The bill renamed the Forest Management Task Force to the Wildfire and Forest Resilience Task Force. It requires the task force to create strategies for key goals, submit public annual progress reports and update the action plan every five years.
“I thought it was important to have a five-year or longer plan. And I thought it was important to have a transparent reporting system so we actually knew how many acres we met with these different goals every year,” says Laird.
The CZU Complex was a wake-up call in some ways. But Laird says the last five years or so, in general, have changed the way legislators think about fire.
“The issue has been that, for a great number of decades, fire policy in California was fire suppression,” says Laird. “And it is really understood that there needs to be more controlled fires and fuels management.”
That suppression combined with climate change means that fires now look different than they did in recent history. They’re hotter, bigger and faster.
“I keep pointing out that the Paradise fire moved at 60 acres a minute,” says Laird. “60 acres a minute,” he repeats. “People could not outrun that fire.”
Supporting Local Efforts
The primary goal of the bill is prevention, which means different things in different areas. Population, climate and environment all affect fire management strategies. Laird expects the bill to result in grants to local agencies and on-the-ground organizations.
David Reid, the director of the newly formed Santa Cruz County Office of Response, Recovery and Resilience, says the bill points the state in the right direction.
“What this legislation will do, hopefully, is give more energy and more financial support to the work that we’re starting to do [locally],” he says.

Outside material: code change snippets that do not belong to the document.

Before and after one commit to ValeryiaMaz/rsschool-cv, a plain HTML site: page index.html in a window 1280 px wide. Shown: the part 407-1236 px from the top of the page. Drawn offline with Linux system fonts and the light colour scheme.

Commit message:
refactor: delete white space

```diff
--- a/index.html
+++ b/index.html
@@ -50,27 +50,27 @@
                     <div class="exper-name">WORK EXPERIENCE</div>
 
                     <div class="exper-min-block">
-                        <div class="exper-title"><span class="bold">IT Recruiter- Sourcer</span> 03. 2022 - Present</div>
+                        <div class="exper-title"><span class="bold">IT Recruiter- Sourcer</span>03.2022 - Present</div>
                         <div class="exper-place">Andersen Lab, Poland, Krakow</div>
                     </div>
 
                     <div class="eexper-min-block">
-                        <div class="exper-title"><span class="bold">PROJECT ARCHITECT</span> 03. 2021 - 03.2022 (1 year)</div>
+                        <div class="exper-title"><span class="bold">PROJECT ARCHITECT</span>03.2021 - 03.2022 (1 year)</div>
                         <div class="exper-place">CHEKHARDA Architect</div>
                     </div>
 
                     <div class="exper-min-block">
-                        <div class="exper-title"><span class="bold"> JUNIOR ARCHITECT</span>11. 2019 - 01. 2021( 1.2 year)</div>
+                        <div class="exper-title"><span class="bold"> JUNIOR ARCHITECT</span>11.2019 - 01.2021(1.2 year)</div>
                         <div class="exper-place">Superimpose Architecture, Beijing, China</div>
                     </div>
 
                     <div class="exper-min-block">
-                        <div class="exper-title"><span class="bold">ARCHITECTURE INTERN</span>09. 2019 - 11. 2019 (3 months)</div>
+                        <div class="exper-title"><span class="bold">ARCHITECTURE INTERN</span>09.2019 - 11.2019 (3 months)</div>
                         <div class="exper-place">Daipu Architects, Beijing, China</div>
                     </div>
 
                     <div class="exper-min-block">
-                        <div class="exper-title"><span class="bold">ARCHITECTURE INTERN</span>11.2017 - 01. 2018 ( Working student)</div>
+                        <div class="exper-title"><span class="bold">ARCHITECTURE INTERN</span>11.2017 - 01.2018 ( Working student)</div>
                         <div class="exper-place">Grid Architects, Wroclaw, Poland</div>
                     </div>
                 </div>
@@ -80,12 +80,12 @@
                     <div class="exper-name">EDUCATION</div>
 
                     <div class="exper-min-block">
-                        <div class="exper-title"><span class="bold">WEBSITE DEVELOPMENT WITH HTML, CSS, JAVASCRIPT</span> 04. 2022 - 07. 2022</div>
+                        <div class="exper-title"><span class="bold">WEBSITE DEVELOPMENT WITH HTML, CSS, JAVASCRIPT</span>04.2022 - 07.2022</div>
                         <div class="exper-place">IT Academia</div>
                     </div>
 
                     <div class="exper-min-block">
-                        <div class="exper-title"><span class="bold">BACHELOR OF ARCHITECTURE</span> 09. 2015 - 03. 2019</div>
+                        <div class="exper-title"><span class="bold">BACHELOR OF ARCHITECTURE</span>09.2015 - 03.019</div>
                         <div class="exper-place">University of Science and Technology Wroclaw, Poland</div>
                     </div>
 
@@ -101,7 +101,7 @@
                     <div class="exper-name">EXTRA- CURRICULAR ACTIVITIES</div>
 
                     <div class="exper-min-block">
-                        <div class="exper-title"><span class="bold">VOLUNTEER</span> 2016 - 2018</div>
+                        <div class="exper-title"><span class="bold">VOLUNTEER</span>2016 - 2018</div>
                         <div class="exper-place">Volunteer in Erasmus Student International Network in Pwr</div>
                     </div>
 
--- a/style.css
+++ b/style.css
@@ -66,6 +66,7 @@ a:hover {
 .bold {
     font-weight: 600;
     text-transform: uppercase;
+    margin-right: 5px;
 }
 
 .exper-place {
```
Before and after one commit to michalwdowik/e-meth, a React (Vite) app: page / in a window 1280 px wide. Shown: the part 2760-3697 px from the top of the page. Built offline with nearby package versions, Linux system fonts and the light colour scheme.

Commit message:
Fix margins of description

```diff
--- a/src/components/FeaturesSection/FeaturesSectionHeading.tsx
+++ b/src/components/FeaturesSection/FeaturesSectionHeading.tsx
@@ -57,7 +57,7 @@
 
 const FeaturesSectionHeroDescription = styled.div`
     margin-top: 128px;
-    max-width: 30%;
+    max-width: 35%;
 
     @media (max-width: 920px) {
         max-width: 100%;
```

Improving fire road access and building appropriate buffers to protect communities provide two starting points. In many of the surrounding state-owned lands, the bill could mean larger controlled burns or other fuel management methods.
Parks such as Nisene Marks, Henry Cowell and parts of unburned Fall Creek look similar to Big Basin before the fires, he says. More intensive fuel management could protect them.
Reid calls the CZU Complex an eye-opener. Until last summer, few of the state’s catastrophic fires had occurred in coastal redwood forests, he explains.
“None of us thought that redwood forests would burn as quickly and as intensely as they did last August,” he says. Characteristics that protected the areas in the past—thick bark and coastal fog, for example—might not do so now.
“Climate change is changing those dynamics. It’s drying up the fuels on the ground, and it’s creating conditions that could result in these kinds of fires in the future,” he says.
“We are recognizing that we need to be more proactive.”
Groups like the Santa Cruz Mountains Stewardship Network are already working on strategies. The Long-Term Wildfire Mitigation Planning Bill, he hopes, will bolster those efforts.